(User interface change data)
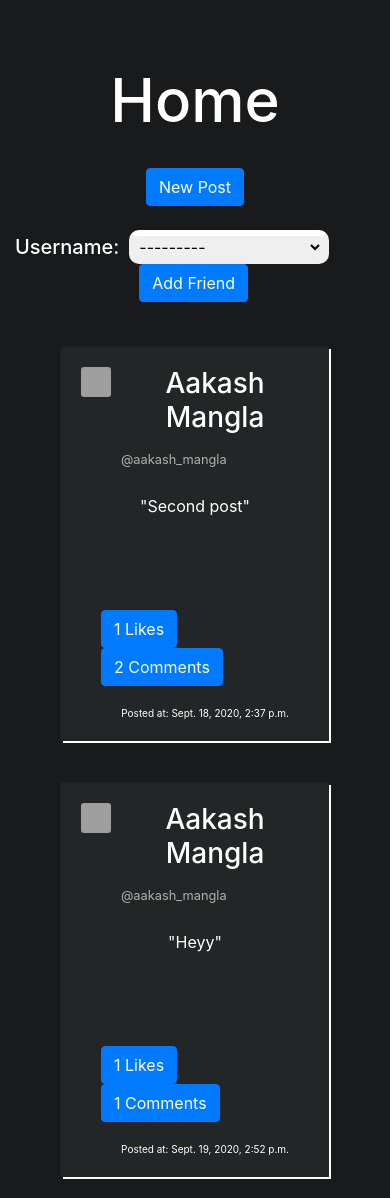
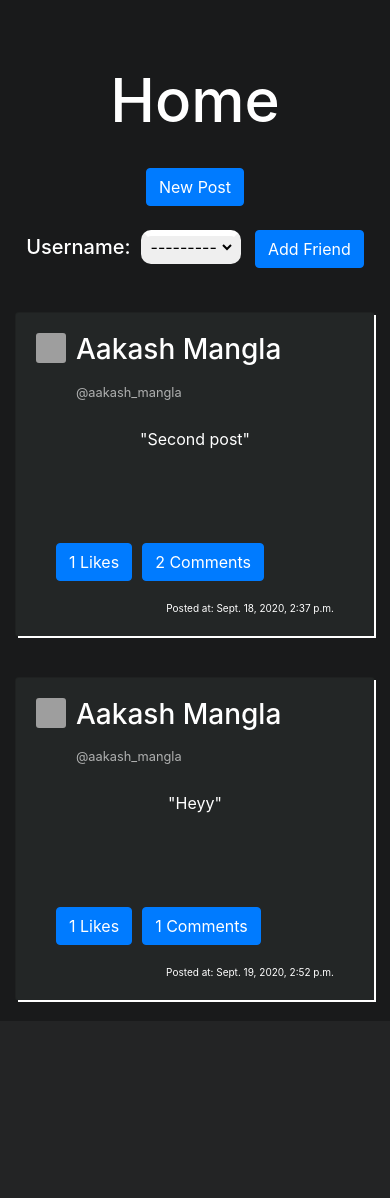
Before and after one commit to Aakashmangla2000/YOLO_SocialMediaSite, a Django app: page /home/ in a window 390 px wide. Shown: the part 56-1254 px from the top of the page. After the commit the page ends 1058 px from the top, so only its background shows below. Run offline with Django 3.2, Linux system fonts and the light colour scheme; a user stored in the database is signed in; data comes from the database, SQL or seed files in the repository; some libraries are stand-ins or nearby versions; grey boxes are pictures that could not be loaded.

Commit message:
mobile view improved

```diff
--- a/templates/social/components/post.html
+++ b/templates/social/components/post.html
@@ -2,9 +2,16 @@
   textarea{
     height: 40px;
   }
+
+  @media screen and (max-width: 480px) {
+  #pst{
+    width: 100%;
+  }
+}
+
 </style>
 
-<div class="card text-white  w-75 text-center" style="margin: 20px; background-color: #232626;">
+<div class="card text-white  w-100 text-center" id="pst" style="margin: 20px; background-color: #232626;">
 
     <div class="card-body" style="  box-shadow: 2px 2px; box-shadow: rgba(255, 255, 255, 0.596);">
       <div style="display: flex; flex-direction: row;">
--- a/templates/social/home.html
+++ b/templates/social/home.html
@@ -16,6 +16,15 @@
       width: 200px;
       border-color: #fff transparent transparent transparent;
     }
+
+    @media screen and (max-width: 480px) {
+  select{
+    width: 100px;
+  }
+  #add_f{
+    /* flex-direction: column; */
+  }
+}
 </style>
 <br><br><br><br>
 <div class="container" style="display: flex; flex-direction: column; align-items: center; height: 100%;">
@@ -26,7 +35,7 @@
     <button type="button" class="btn btn-primary" data-toggle="modal" data-target="#postModal">
         New Post</button>
       <br>
-      <div style="display: flex; flex-direction: row;">
+      <div id="add_f" style="display: flex; flex-direction: row;">
         <h5 style="margin-right: 10px; margin-top: 5px;">Username: </h5>
         <form action="/friends/" method="post">
               {%csrf_token%}
```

* _TASK OBJECTIVE_
Lines holding the word "home" are the answer; copy each one from the records above.

* _COMPLETED TASK_
Before and after one commit to Aakashmangla2000/YOLO_SocialMediaSite, a Django app: page /home/ in a window 390 px wide. Shown: the part 56-1254 px from the top of the page. After the commit the page ends 1058 px from the top, so only its background shows below. Run offline with Django 3.2, Linux system fonts and the light colour scheme; a user stored in the database is signed in; data comes from the database, SQL or seed files in the repository; some libraries are stand-ins or nearby versions; grey boxes are pictures that could not be loaded.
--- a/templates/social/home.html
+++ b/templates/social/home.html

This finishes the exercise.